Now, it seems there is something to celebrate, as Ali appears to be proving her doctors wrong—the little girl doesn’t look like she’s going to need a wheelchair any time soon. She isn’t just walking, either.
“Ali is running!” Leah says. “She’s going so much better than expected. We don’t know what the future holds, but this is proof that we should never give up hope.”
She goes on to say, “She has so much determination. We’re in awe of how she handles adversity.”
Her father isn’t quite as surprised—he has always been the optimist regarding Ali’s disability. In fact, when the diagnosis was first delivered and doctors predicted that Ali would be confined to a wheelchair for most of her life, Simms insisted that not only would this not be the case, but that one day far in the future, when she got married, he would walk his daughter down the aisle on her own two feet.
Leah, while she tries to remain positive and is ecstatic about the new development, is potentially more realistic about the eventual outcome—there is still a strong chance that one day, Ali will require a wheelchair for mobility. But for now, the little girl is zipping about on her own two feet, a sure sign that deep down, Ali is a fighter, and that’s just the sort of attitude you need to battle a condition like muscular dystrophy.
Instead of living in denial about her daughter’s future, Leah hopes that Ali continues to fight the disease and always looks for the silver lining in the issue, and she’s still thankful that Simms has chosen to be such a strong part of Ali’s life.
“Ali’s disability has really brought us closer,” she says. “We’re going to conquer this together.”
One thing is certain: while Ali’s family may be non-traditional, the little one couldn’t hope for a better support system.
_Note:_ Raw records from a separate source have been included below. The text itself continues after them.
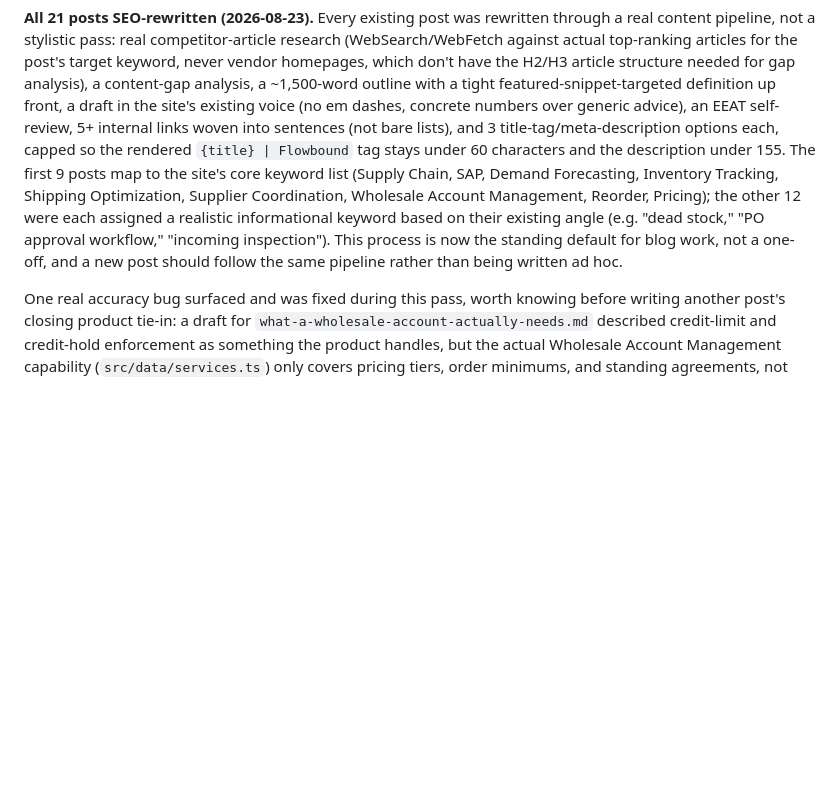
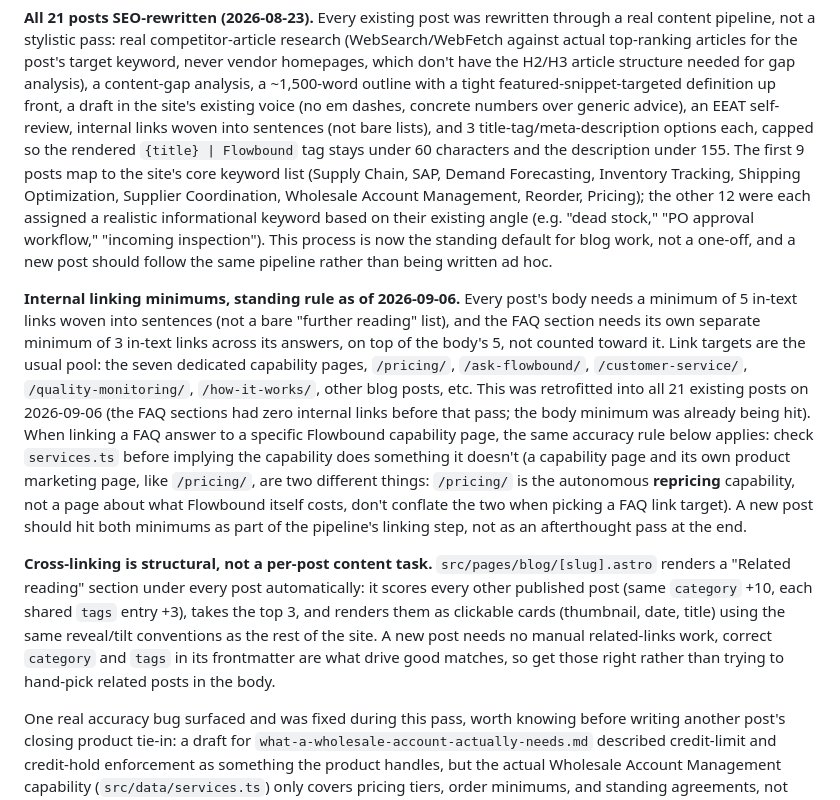
Before and after one commit to MuhammadAli0297/flowboundai, a Markdown page: CLAUDE.md, the part around the change. GitHub-like rendering; blank space fills up the shorter version.

Commit message:
Document blog internal-linking minimums and related-posts feature
Codifies the new standing rule (5+ body links, 3+ FAQ links) and
the automatic related-posts cross-linking as the default for all
future blog work, not a one-off pass.

```diff
--- a/CLAUDE.md
+++ b/CLAUDE.md
@@ -68,7 +68,7 @@ pipeline, not a stylistic pass: real competitor-article research (WebSearch/WebF
 top-ranking articles for the post's target keyword, never vendor homepages, which don't have the H2/H3
 article structure needed for gap analysis), a content-gap analysis, a ~1,500-word outline with a tight
 featured-snippet-targeted definition up front, a draft in the site's existing voice (no em dashes, concrete
-numbers over generic advice), an EEAT self-review, 5+ internal links woven into sentences (not bare lists),
+numbers over generic advice), an EEAT self-review, internal links woven into sentences (not bare lists),
 and 3 title-tag/meta-description options each, capped so the rendered `{title} | Flowbound` tag stays under
 60 characters and the description under 155. The first 9 posts map to the site's core keyword list (Supply
 Chain, SAP, Demand Forecasting, Inventory Tracking, Shipping Optimization, Supplier Coordination, Wholesale
@@ -76,6 +76,26 @@ Account Management, Reorder, Pricing); the other 12 were each assigned a realist
 based on their existing angle (e.g. "dead stock," "PO approval workflow," "incoming inspection"). This
 process is now the standing default for blog work, not a one-off, and a new post should follow the same
 pipeline rather than being written ad hoc.
+
+**Internal linking minimums, standing rule as of 2026-09-06.** Every post's body needs a minimum of 5
+in-text links woven into sentences (not a bare "further reading" list), and the FAQ section needs its own
+separate minimum of 3 in-text links across its answers, on top of the body's 5, not counted toward it. Link
+targets are the usual pool: the seven dedicated capability pages, `/pricing/`, `/ask-flowbound/`,
+`/customer-service/`, `/quality-monitoring/`, `/how-it-works/`, other blog posts, etc. This was retrofitted
+into all 21 existing posts on 2026-09-06 (the FAQ sections had zero internal links before that pass; the
+body minimum was already being hit). When linking a FAQ answer to a specific Flowbound capability page,
+the same accuracy rule below applies: check `services.ts` before implying the capability does something it
+doesn't (a capability page and its own product marketing page, like `/pricing/`, are two different things:
+`/pricing/` is the autonomous **repricing** capability, not a page about what Flowbound itself costs, don't
+conflate the two when picking a FAQ link target). A new post should hit both minimums as part of the
+pipeline's linking step, not as an afterthought pass at the end.
+
+**Cross-linking is structural, not a per-post content task.** `src/pages/blog/[slug].astro` renders a
+"Related reading" section under every post automatically: it scores every other published post (same
+`category` +10, each shared `tags` entry +3), takes the top 3, and renders them as clickable cards
+(thumbnail, date, title) using the same reveal/tilt conventions as the rest of the site. A new post needs no
+manual related-links work, correct `category` and `tags` in its frontmatter are what drive good matches, so
+get those right rather than trying to hand-pick related posts in the body.
 
 One real accuracy bug surfaced and was fixed during this pass, worth knowing before writing another post's
 closing product tie-in: a draft for `what-a-wholesale-account-actually-needs.md` described credit-limit and
```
Meanwhile, were her doctors wrong—or simply realistic when they said Ali would be in a wheelchair the rest of her life?